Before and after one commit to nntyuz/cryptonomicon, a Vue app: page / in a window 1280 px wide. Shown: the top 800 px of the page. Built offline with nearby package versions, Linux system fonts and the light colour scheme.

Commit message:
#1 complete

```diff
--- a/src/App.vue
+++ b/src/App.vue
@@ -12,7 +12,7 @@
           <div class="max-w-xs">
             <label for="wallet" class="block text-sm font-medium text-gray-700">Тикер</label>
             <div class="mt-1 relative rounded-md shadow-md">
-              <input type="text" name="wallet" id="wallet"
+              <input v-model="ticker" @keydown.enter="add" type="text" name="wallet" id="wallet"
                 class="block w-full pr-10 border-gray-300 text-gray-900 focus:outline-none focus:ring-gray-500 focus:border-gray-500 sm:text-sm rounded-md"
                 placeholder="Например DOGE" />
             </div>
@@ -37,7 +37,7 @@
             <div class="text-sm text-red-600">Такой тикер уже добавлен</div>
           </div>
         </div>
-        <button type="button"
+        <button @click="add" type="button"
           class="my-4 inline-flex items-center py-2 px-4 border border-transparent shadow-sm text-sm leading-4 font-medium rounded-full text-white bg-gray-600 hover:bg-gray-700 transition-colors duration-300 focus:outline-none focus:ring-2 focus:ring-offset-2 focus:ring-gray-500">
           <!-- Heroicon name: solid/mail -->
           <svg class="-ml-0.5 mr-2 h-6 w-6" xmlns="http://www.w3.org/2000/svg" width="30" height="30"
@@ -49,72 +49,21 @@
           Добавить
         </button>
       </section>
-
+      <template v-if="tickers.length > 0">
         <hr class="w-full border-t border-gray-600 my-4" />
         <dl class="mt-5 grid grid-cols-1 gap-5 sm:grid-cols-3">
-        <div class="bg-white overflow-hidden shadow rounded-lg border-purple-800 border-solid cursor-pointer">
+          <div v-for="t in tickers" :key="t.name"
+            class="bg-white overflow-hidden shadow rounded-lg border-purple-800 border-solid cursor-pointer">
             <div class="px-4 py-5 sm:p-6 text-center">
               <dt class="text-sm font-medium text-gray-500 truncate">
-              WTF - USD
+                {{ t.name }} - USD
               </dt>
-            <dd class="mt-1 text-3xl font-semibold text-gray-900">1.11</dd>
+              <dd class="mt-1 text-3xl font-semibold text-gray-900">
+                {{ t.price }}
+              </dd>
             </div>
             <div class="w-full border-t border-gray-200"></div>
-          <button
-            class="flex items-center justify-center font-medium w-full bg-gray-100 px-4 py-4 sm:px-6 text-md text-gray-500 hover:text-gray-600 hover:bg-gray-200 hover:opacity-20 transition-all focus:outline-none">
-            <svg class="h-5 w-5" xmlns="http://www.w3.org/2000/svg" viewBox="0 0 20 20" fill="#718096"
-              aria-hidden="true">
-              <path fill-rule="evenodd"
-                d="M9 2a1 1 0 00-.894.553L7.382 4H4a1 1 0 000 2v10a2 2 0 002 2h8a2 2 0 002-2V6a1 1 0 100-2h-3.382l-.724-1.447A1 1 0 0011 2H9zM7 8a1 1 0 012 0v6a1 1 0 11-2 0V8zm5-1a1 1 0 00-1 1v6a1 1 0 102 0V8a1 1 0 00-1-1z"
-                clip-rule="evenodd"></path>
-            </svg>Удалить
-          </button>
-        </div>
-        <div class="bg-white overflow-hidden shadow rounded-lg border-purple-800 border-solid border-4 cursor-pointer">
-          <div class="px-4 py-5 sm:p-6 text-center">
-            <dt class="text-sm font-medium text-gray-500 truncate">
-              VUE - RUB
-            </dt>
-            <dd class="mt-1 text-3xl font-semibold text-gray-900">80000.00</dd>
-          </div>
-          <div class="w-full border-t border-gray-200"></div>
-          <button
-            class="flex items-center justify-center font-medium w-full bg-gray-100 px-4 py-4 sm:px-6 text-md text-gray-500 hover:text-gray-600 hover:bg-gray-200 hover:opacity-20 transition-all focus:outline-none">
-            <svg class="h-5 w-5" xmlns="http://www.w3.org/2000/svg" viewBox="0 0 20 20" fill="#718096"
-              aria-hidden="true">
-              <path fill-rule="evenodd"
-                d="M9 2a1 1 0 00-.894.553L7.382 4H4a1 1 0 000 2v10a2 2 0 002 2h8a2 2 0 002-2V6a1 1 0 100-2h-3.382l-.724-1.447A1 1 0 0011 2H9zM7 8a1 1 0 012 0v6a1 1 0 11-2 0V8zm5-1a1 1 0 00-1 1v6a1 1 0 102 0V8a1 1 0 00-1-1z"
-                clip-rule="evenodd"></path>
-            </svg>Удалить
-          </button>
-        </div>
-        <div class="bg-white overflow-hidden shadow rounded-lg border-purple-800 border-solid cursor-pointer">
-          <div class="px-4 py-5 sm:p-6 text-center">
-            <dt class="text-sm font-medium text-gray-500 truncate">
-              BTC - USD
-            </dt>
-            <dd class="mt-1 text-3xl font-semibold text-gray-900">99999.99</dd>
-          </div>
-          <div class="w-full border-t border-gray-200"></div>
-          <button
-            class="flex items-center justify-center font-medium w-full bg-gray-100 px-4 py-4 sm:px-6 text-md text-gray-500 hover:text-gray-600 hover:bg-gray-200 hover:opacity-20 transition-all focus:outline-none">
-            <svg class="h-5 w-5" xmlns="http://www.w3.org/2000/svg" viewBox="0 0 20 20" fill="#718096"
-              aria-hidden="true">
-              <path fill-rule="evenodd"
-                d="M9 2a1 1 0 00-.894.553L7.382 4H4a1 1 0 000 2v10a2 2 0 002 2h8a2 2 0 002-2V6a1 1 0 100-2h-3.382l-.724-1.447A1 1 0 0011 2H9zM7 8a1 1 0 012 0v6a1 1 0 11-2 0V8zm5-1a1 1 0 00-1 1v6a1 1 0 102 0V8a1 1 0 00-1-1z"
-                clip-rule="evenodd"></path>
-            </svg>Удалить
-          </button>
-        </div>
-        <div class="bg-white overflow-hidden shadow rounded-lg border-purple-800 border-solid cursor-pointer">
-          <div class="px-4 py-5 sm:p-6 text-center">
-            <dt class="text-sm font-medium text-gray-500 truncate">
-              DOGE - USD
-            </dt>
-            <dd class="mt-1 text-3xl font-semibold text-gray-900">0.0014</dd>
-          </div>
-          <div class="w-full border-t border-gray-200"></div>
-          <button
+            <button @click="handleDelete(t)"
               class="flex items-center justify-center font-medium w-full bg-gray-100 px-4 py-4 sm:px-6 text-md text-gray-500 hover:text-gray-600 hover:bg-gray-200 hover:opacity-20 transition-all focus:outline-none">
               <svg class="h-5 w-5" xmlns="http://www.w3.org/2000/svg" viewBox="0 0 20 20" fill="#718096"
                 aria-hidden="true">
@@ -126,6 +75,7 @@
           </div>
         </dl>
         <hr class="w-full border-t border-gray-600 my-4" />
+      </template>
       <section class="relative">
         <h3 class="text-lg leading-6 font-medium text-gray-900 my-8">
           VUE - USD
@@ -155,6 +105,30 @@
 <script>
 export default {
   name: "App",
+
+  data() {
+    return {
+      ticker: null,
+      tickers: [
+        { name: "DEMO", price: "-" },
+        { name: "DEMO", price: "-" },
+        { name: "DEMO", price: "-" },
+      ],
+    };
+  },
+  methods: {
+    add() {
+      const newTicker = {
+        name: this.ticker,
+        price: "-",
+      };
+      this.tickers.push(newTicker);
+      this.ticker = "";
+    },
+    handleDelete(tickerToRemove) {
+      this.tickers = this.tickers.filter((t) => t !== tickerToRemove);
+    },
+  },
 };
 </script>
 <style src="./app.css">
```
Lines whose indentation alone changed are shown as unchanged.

Exercise details: Every line of the material above must be set down again exactly.

Response for this exercise:
Before and after one commit to nntyuz/cryptonomicon, a Vue app: page / in a window 1280 px wide. Shown: the top 800 px of the page. Built offline with nearby package versions, Linux system fonts and the light colour scheme.

Commit message:
#1 complete

```diff
--- a/src/App.vue
+++ b/src/App.vue
@@ -12,7 +12,7 @@
           <div class="max-w-xs">
             <label for="wallet" class="block text-sm font-medium text-gray-700">Тикер</label>
             <div class="mt-1 relative rounded-md shadow-md">
-              <input type="text" name="wallet" id="wallet"
+              <input v-model="ticker" @keydown.enter="add" type="text" name="wallet" id="wallet"
                 class="block w-full pr-10 border-gray-300 text-gray-900 focus:outline-none focus:ring-gray-500 focus:border-gray-500 sm:text-sm rounded-md"
                 placeholder="Например DOGE" />
             </div>
@@ -37,7 +37,7 @@
             <div class="text-sm text-red-600">Такой тикер уже добавлен</div>
           </div>
         </div>
-        <button type="button"
+        <button @click="add" type="button"
           class="my-4 inline-flex items-center py-2 px-4 border border-transparent shadow-sm text-sm leading-4 font-medium rounded-full text-white bg-gray-600 hover:bg-gray-700 transition-colors duration-300 focus:outline-none focus:ring-2 focus:ring-offset-2 focus:ring-gray-500">
           <!-- Heroicon name: solid/mail -->
           <svg class="-ml-0.5 mr-2 h-6 w-6" xmlns="http://www.w3.org/2000/svg" width="30" height="30"
@@ -49,72 +49,21 @@
           Добавить
         </button>
       </section>
-
+      <template v-if="tickers.length > 0">
         <hr class="w-full border-t border-gray-600 my-4" />
         <dl class="mt-5 grid grid-cols-1 gap-5 sm:grid-cols-3">
-        <div class="bg-white overflow-hidden shadow rounded-lg border-purple-800 border-solid cursor-pointer">
+          <div v-for="t in tickers" :key="t.name"
+            class="bg-white overflow-hidden shadow rounded-lg border-purple-800 border-solid cursor-pointer">
             <div class="px-4 py-5 sm:p-6 text-center">
               <dt class="text-sm font-medium text-gray-500 truncate">
-              WTF - USD
+                {{ t.name }} - USD
               </dt>
-            <dd class="mt-1 text-3xl font-semibold text-gray-900">1.11</dd>
+              <dd class="mt-1 text-3xl font-semibold text-gray-900">
+                {{ t.price }}
+              </dd>
             </div>
             <div class="w-full border-t border-gray-200"></div>
-          <button
-            class="flex items-center justify-center font-medium w-full bg-gray-100 px-4 py-4 sm:px-6 text-md text-gray-500 hover:text-gray-600 hover:bg-gray-200 hover:opacity-20 transition-all focus:outline-none">
-            <svg class="h-5 w-5" xmlns="http://www.w3.org/2000/svg" viewBox="0 0 20 20" fill="#718096"
-              aria-hidden="true">
-              <path fill-rule="evenodd"
-                d="M9 2a1 1 0 00-.894.553L7.382 4H4a1 1 0 000 2v10a2 2 0 002 2h8a2 2 0 002-2V6a1 1 0 100-2h-3.382l-.724-1.447A1 1 0 0011 2H9zM7 8a1 1 0 012 0v6a1 1 0 11-2 0V8zm5-1a1 1 0 00-1 1v6a1 1 0 102 0V8a1 1 0 00-1-1z"
-                clip-rule="evenodd"></path>
-            </svg>Удалить
-          </button>
-        </div>
-        <div class="bg-white overflow-hidden shadow rounded-lg border-purple-800 border-solid border-4 cursor-pointer">
-          <div class="px-4 py-5 sm:p-6 text-center">
-            <dt class="text-sm font-medium text-gray-500 truncate">
-              VUE - RUB
-            </dt>
-            <dd class="mt-1 text-3xl font-semibold text-gray-900">80000.00</dd>
-          </div>
-          <div class="w-full border-t border-gray-200"></div>
-          <button
-            class="flex items-center justify-center font-medium w-full bg-gray-100 px-4 py-4 sm:px-6 text-md text-gray-500 hover:text-gray-600 hover:bg-gray-200 hover:opacity-20 transition-all focus:outline-none">
-            <svg class="h-5 w-5" xmlns="http://www.w3.org/2000/svg" viewBox="0 0 20 20" fill="#718096"
-              aria-hidden="true">
-              <path fill-rule="evenodd"
-                d="M9 2a1 1 0 00-.894.553L7.382 4H4a1 1 0 000 2v10a2 2 0 002 2h8a2 2 0 002-2V6a1 1 0 100-2h-3.382l-.724-1.447A1 1 0 0011 2H9zM7 8a1 1 0 012 0v6a1 1 0 11-2 0V8zm5-1a1 1 0 00-1 1v6a1 1 0 102 0V8a1 1 0 00-1-1z"
-                clip-rule="evenodd"></path>
-            </svg>Удалить
-          </button>
-        </div>
-        <div class="bg-white overflow-hidden shadow rounded-lg border-purple-800 border-solid cursor-pointer">
-          <div class="px-4 py-5 sm:p-6 text-center">
-            <dt class="text-sm font-medium text-gray-500 truncate">
-              BTC - USD
-            </dt>
-            <dd class="mt-1 text-3xl font-semibold text-gray-900">99999.99</dd>
-          </div>
-          <div class="w-full border-t border-gray-200"></div>
-          <button
-            class="flex items-center justify-center font-medium w-full bg-gray-100 px-4 py-4 sm:px-6 text-md text-gray-500 hover:text-gray-600 hover:bg-gray-200 hover:opacity-20 transition-all focus:outline-none">
-            <svg class="h-5 w-5" xmlns="http://www.w3.org/2000/svg" viewBox="0 0 20 20" fill="#718096"
-              aria-hidden="true">
-              <path fill-rule="evenodd"
-                d="M9 2a1 1 0 00-.894.553L7.382 4H4a1 1 0 000 2v10a2 2 0 002 2h8a2 2 0 002-2V6a1 1 0 100-2h-3.382l-.724-1.447A1 1 0 0011 2H9zM7 8a1 1 0 012 0v6a1 1 0 11-2 0V8zm5-1a1 1 0 00-1 1v6a1 1 0 102 0V8a1 1 0 00-1-1z"
-                clip-rule="evenodd"></path>
-            </svg>Удалить
-          </button>
-        </div>
-        <div class="bg-white overflow-hidden shadow rounded-lg border-purple-800 border-solid cursor-pointer">
-          <div class="px-4 py-5 sm:p-6 text-center">
-            <dt class="text-sm font-medium text-gray-500 truncate">
-              DOGE - USD
-            </dt>
-            <dd class="mt-1 text-3xl font-semibold text-gray-900">0.0014</dd>
-          </div>
-          <div class="w-full border-t border-gray-200"></div>
-          <button
+            <button @click="handleDelete(t)"
               class="flex items-center justify-center font-medium w-full bg-gray-100 px-4 py-4 sm:px-6 text-md text-gray-500 hover:text-gray-600 hover:bg-gray-200 hover:opacity-20 transition-all focus:outline-none">
               <svg class="h-5 w-5" xmlns="http://www.w3.org/2000/svg" viewBox="0 0 20 20" fill="#718096"
                 aria-hidden="true">
@@ -126,6 +75,7 @@
           </div>
         </dl>
         <hr class="w-full border-t border-gray-600 my-4" />
+      </template>
       <section class="relative">
         <h3 class="text-lg leading-6 font-medium text-gray-900 my-8">
           VUE - USD
@@ -155,6 +105,30 @@
 <script>
 export default {
   name: "App",
+
+  data() {
+    return {
+      ticker: null,
+      tickers: [
+        { name: "DEMO", price: "-" },
+        { name: "DEMO", price: "-" },
+        { name: "DEMO", price: "-" },
+      ],
+    };
+  },
+  methods: {
+    add() {
+      const newTicker = {
+        name: this.ticker,
+        price: "-",
+      };
+      this.tickers.push(newTicker);
+      this.ticker = "";
+    },
+    handleDelete(tickerToRemove) {
+      this.tickers = this.tickers.filter((t) => t !== tickerToRemove);
+    },
+  },
 };
 </script>
 <style src="./app.css">
```
Lines whose indentation alone changed are shown as unchanged.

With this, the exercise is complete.